Since the expansion of the tourist industry has undoubted economic benefits but also significant local costs, will the Minister accede to the request of local authorities of different political persuasions for the right to impose a small levy on overnight stays to defray some of those costs?
It is important to have a sensible conversation on this subject, and the Government are always keen to hear the views of all stakeholders. As the right hon. Gentleman implies, tourism brings great benefits to local areas but there are undoubtedly some costs and strains on the local economy. If he wishes to write to me with any further proposals, we are always interested to hear them.
I have Strepsils, Mr Speaker.
Our most popular tourist attractions are our national museums, led by the British Museum with more than 6 million visitors last year, but we also have some hidden treasures in our regional and local museums that have been squeezed dreadfully by the issues with local government funding.
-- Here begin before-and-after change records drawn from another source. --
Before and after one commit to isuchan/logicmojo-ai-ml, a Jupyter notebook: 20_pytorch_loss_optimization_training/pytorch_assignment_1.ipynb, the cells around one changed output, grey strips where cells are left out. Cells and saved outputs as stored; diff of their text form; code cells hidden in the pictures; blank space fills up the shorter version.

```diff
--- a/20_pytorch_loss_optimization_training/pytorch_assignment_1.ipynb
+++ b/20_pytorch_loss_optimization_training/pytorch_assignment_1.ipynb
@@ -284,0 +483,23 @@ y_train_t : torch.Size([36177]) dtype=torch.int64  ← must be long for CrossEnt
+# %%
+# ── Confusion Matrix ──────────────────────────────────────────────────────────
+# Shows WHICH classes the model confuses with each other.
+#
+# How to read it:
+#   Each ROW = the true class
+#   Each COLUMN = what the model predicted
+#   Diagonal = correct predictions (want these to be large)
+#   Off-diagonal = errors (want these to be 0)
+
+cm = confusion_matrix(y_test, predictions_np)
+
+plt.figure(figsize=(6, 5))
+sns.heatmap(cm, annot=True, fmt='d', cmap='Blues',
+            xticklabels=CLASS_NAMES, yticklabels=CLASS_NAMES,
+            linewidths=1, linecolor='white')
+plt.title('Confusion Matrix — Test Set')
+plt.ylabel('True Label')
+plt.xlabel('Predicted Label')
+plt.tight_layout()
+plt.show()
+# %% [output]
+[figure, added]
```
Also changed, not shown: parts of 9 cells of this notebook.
What plans does the Secretary of State have to help investment in that important part of our cultural heritage, which helps to educate future generations, boost regional identities and diversify tourist interest away from the capital?
My hon. Friend is absolutely right to say that our local museums play a really important part in our local heritage and culture. I am thrilled to be heading up this Department, and I hope very much that we will be able to find the funding. I will be having conversations with the Treasury to ensure that we are investing in places, and in the feeling of place, right up and down the country, and I know that he will want to be involved in that process locally.
Is the Secretary of State aware that the Government’s plan to put a £30,000 salary floor on migrants entering the UK will massively damage the tourism industry in the Lake District and the Yorkshire dales, leaving many unable to fill vital positions? Representatives of the tourism industry and I have spoken to Ministers past and present about the need to massively lower that figure. Will she listen?
I hope the hon. Gentleman will know that I am a Minister who always listens. He represents a beautiful part of the world in the Lake District, whose benefits I have been delighted to enjoy on many visits. I am very aware of this issue, which is obviously under active consideration. One point is that post 1 November, the UK will be able to set its own immigration policy that is right for this country. We are aware that the tourism sector is reliant on domestic talent, but also on recruiting from overseas.
Kettering may not be the first place people think of when it comes to tourism, but they would be wrong, because located in the beating heart of the east midlands, right in the middle of the town, is Wicksteed Park. It was the first ever leisure park in the UK devoted to children’s play, and it attracts 800,000 visitors a year. It is supported by the Heritage Lottery Fund, and it will be celebrating its centenary in 2021. Will the Secretary of State ensure that Wicksteed Park is at the forefront of her mind whenever she considers tourism?
As my hon. Friend knows, Kettering is very much in my heart because I go through it at least twice a week on the East Midlands Trains service to and from my constituency. I am delighted to hear that Wicksteed Park is supported by the Heritage Lottery Fund. This goes to the heart of the fact that there are some real treasures up and down the country. This is about the importance of place and ensuring that we invest in it.